In this image, we see two women of status, Dido Elizabeth Belle alongside her cousin, white Lady Elizabeth Murray. It is an oil portrait from 1779. I’m no art historian, but I can tell you that the image communicated an intimacy and nod towards an equality in social status that I hadn’t seen in European paintings of dark skinned peoples from the medieval through to the Victorian period. A great Tumblr, People of Color in European Art History has collected a host of images and in most of them, the darker body is subordinate to the lighter body. While Murray assumes considerable real estate in the foreground of the painting, there is great care in the representation of Belle. She is not darkened nor obscured, her gaze is fixed and direct; she is smiling and is dressed as an aristocrat. The portrait is exceptional for these reasons. Other images of the period present a black identity negatively and these images exist in great abundance. And what we learn from looking back at these images is telling: the white European perception of our bodies, our beauty rendered in such monstrous ways to the edification of whiteness is the tool of white supremacy. We are very much still negotiating the impact of seeing images that erase and obscure black beauty and humanity today. Our blended histories have yet to be accurately represented in popular consciousness, so every old story uncovered becomes a new retelling and a demand that we examine some painful truths about our past and how it shapes our present.

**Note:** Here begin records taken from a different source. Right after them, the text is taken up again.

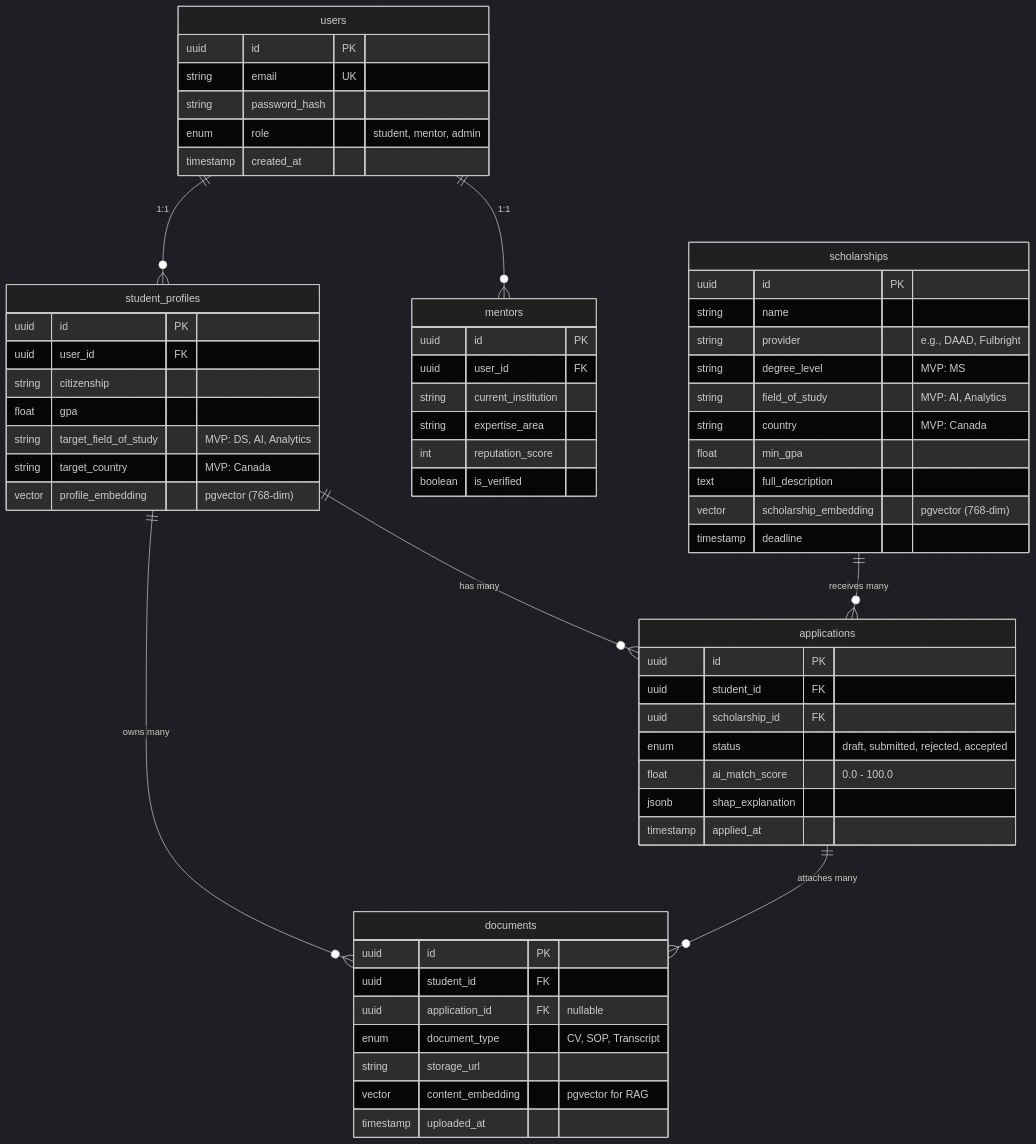
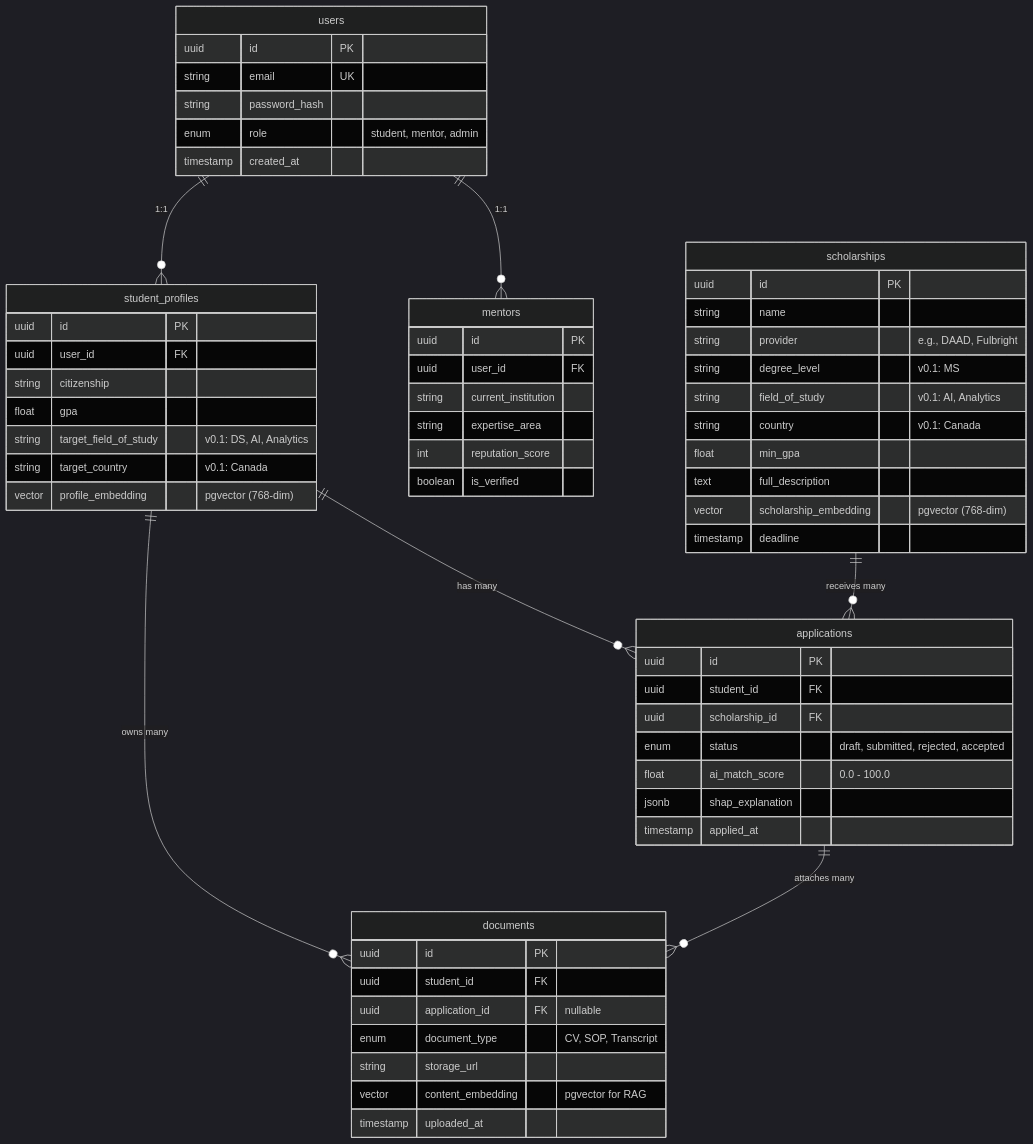
One commit to HaiderNaqvi-5/scholarai-platform changed the diagram in docs/database_schema.md. Above: the diagram before and after it, drawn with Mermaid (dark theme). The commit also changed other lines of this file and 43 other files, not shown here.

````diff
--- a/docs/database_schema.md
+++ b/docs/database_schema.md
@@ -13,69 +13,69 @@
 ```mermaid
 erDiagram
     users ||--o{ student_profiles : "1:1"
     users ||--o{ mentors : "1:1"
     student_profiles ||--o{ applications : "has many"
     scholarships ||--o{ applications : "receives many"
     student_profiles ||--o{ documents : "owns many"
     applications ||--o{ documents : "attaches many"
 
     users {
         uuid id PK
         string email UK
         string password_hash
         enum role "student, mentor, admin"
         timestamp created_at
     }
 
     student_profiles {
         uuid id PK
         uuid user_id FK
         string citizenship
         float gpa
-        string target_field_of_study "MVP: DS, AI, Analytics"
-        string target_country "MVP: Canada"
+        string target_field_of_study "v0.1: DS, AI, Analytics"
+        string target_country "v0.1: Canada"
         vector profile_embedding "pgvector (768-dim)"
     }
 
     scholarships {
         uuid id PK
         string name
         string provider "e.g., DAAD, Fulbright"
-        string degree_level "MVP: MS"
-        string field_of_study "MVP: AI, Analytics"
-        string country "MVP: Canada"
+        string degree_level "v0.1: MS"
+        string field_of_study "v0.1: AI, Analytics"
+        string country "v0.1: Canada"
         float min_gpa
         text full_description
         vector scholarship_embedding "pgvector (768-dim)"
         timestamp deadline
     }
 
     applications {
         uuid id PK
         uuid student_id FK
         uuid scholarship_id FK
         enum status "draft, submitted, rejected, accepted"
         float ai_match_score "0.0 - 100.0"
         jsonb shap_explanation
         timestamp applied_at
     }
 
     documents {
         uuid id PK
         uuid student_id FK
         uuid application_id FK "nullable"
         enum document_type "CV, SOP, Transcript"
         string storage_url
         vector content_embedding "pgvector for RAG"
         timestamp uploaded_at
     }
 
     mentors {
         uuid id PK
         uuid user_id FK
         string current_institution
         string expertise_area
         int reputation_score
         boolean is_verified
     }
 ```
````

It is this painting that serves as inspiration to BAFTA award winner Amma Asante’s sophomore feature film, Belle, which opened in select US theaters May 2nd. Belle is a period piece that embraces our lived intersections in race, class and gender. Dido Elizabeth Belle (Gugu Mbatha-Raw), the biracial offspring of an enslaved African (Maria Belle) and British Admiral Sir John Lindsay is left under the guardianship of Lindsay’s aunt and uncle, the first Earl of Mansfield, William Murray (Tom Wilkinson), who is later revealed to be the lord chief justice deliberating on the Zong slave ship massacre where the crew was accused of drowning 141 enslaved Africans for insurance money.

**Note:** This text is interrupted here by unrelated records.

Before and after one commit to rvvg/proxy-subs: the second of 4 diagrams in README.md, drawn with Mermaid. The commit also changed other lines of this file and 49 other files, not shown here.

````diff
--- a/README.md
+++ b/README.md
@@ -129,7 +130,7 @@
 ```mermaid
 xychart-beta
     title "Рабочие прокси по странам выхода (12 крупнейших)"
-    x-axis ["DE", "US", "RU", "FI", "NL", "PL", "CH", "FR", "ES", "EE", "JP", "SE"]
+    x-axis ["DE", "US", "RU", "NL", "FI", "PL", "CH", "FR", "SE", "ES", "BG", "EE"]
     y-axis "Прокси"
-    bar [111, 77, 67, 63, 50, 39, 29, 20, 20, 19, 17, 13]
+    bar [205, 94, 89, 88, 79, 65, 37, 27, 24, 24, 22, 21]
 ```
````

“You are most loved,” Lindsay tells his daughter before leaving her as a ward to his aunt and uncle at a genteel, sprawling English country home. From the beginning we watch Dido the child process the impact of the family oil portraits where she sees bodies similar to hers, subordinate to the white ones, prostrate, destitute, or desperate. Dido is haunted by these images as a child – In one heartbreaking scene, Dido violently rubs her face in a symbolic effort to remove her darkened shade. When Earl Murray arranges for the cousins as young women to sit for the family portrait, Dido is immediately panicked by the prospect. We understand Dido’s trepidation, her fear that her likeness –her very self– will be diminished or obscured. We are left with a relic that absolves that fear. The painting is proof that this brown woman in 18th century Britain was loved.

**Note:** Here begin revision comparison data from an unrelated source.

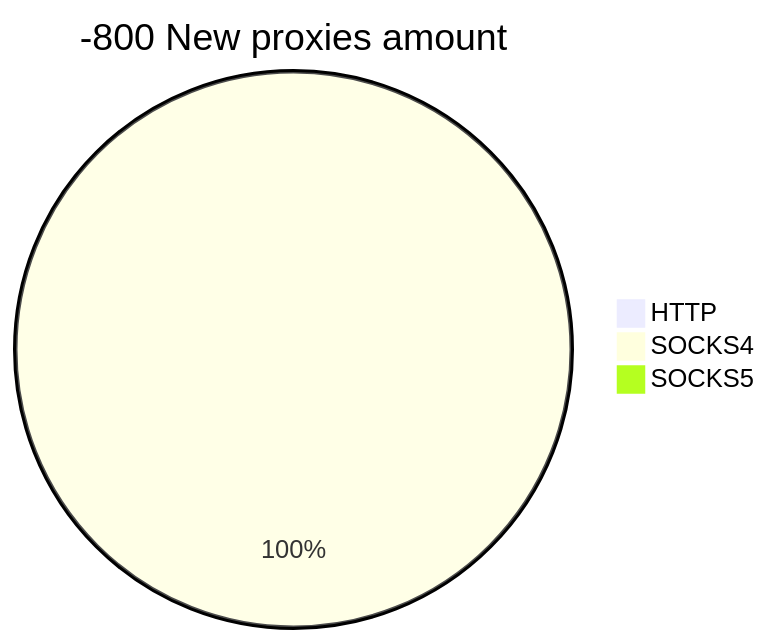
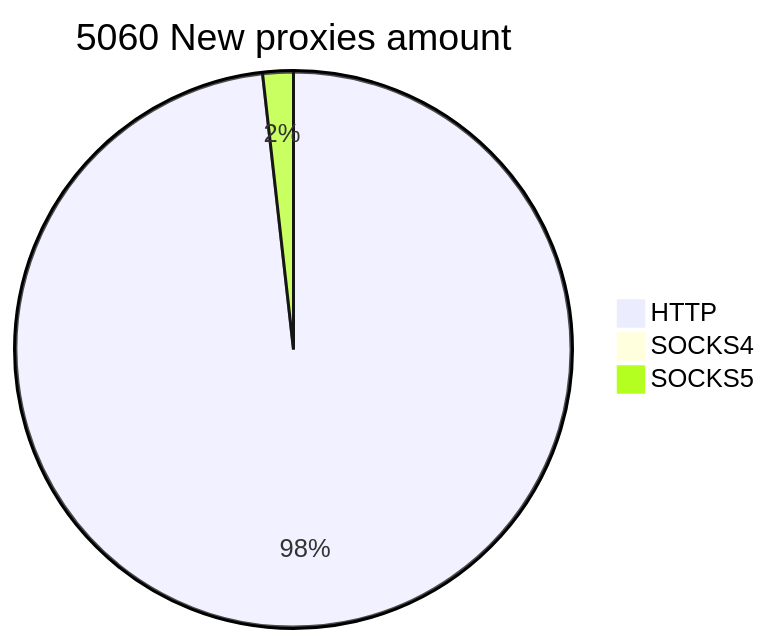
The second of 2 diagrams in README.md (cutipu/proxylist), drawn with Mermaid before and after one commit. The commit also changed other lines of this file, not shown here.

````diff
--- a/README.md
+++ b/README.md
@@ -10,6 +10,6 @@
 ```mermaid
-pie title -800 New proxies amount
-    "HTTP" : 0
-    "SOCKS4" : 5506
-    "SOCKS5" : 0
+pie title 5060 New proxies amount
+    "HTTP" : 4970
+    "SOCKS4" : 0
+    "SOCKS5" : 90
 ```
````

Dido and Elizabeth are of marrying age, and this is 18th century Britain, so we witness the young women navigate orchestrated courtships and marriage proposals. Bette has the great misfortune of not having a dowry (Dido is left a significant sum from her father). It is here where we get into the nuanced weeds around the very restricted roles of women. Dido doesn’t have to marry for money, yet she is a woman of status, and she is also black. Is there a suitor of noble status that can accept this metaphysical condition without damning her to persistent humiliation?
Belle is wonderful and satisfying in exploring these questions. Asante and screenwriter Misan Sagay imagined a drama rooted in art history and politics, presenting us with an alternate narrative from the horrors we witnessed in McQueen’s Oscar-winning film 12 Years A Slave.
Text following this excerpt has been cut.